Out of the plethora of medical books that materialize each year, perhaps a dozen or so emerge as "best sellers." Some are original texts which present the essence of information about a new disease or discipline or techniques, material that has appeared in the journals during the preceding years. Some are fresh editions of classic tomes, old familiar friends, updated. Alas, the majority are poor to mediocre and should never have been written, much less honored by publication between hard covers.

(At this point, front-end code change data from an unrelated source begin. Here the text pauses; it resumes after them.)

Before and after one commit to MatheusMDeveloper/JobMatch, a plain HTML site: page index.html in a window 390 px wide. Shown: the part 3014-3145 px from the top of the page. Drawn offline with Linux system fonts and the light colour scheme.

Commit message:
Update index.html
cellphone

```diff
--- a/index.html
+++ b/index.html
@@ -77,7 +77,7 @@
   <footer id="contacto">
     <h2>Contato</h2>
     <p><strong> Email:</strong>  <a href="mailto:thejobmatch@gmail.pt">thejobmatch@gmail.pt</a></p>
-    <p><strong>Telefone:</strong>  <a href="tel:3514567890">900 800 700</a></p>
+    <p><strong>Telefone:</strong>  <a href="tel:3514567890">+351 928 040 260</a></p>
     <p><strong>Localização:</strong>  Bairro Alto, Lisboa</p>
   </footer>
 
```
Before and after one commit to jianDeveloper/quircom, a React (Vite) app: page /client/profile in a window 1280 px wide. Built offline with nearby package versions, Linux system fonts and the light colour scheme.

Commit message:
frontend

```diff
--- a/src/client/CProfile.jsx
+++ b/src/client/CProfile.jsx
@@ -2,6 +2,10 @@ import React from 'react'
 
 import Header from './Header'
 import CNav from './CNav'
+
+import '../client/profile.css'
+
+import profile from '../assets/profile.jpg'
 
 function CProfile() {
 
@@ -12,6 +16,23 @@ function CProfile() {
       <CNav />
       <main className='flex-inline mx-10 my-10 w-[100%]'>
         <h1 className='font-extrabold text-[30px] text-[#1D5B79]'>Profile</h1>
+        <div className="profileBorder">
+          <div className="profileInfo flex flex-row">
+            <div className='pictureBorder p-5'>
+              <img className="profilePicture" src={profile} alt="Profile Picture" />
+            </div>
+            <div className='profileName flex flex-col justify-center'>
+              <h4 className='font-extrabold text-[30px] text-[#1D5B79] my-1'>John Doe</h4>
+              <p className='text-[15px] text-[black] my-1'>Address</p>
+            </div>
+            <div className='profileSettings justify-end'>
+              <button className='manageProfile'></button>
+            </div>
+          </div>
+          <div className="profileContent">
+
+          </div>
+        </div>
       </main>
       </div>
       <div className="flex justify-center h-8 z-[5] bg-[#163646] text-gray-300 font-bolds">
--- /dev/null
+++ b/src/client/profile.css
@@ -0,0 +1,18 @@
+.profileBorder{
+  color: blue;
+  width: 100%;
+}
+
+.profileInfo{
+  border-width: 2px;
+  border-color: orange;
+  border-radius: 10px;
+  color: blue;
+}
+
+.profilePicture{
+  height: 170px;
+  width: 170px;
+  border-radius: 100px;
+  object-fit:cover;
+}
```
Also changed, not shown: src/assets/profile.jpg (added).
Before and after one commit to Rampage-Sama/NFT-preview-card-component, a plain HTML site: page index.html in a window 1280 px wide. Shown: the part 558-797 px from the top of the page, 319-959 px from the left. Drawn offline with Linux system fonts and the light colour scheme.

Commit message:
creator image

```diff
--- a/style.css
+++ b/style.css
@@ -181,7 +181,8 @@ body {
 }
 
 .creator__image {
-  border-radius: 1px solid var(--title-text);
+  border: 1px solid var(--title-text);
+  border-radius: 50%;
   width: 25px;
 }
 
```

But the task of sifting and scanning and separating wheat from chaff is amply rewarded by the occasional discovery of that superb text that somehow you had missed previously. Such a book is The Heart edited by Hurst and Logue. This is the second edition of this multiauthored (82) text, and it must be ranked with the modern classics of medicine. One cannot devour a book of 1,615 pages;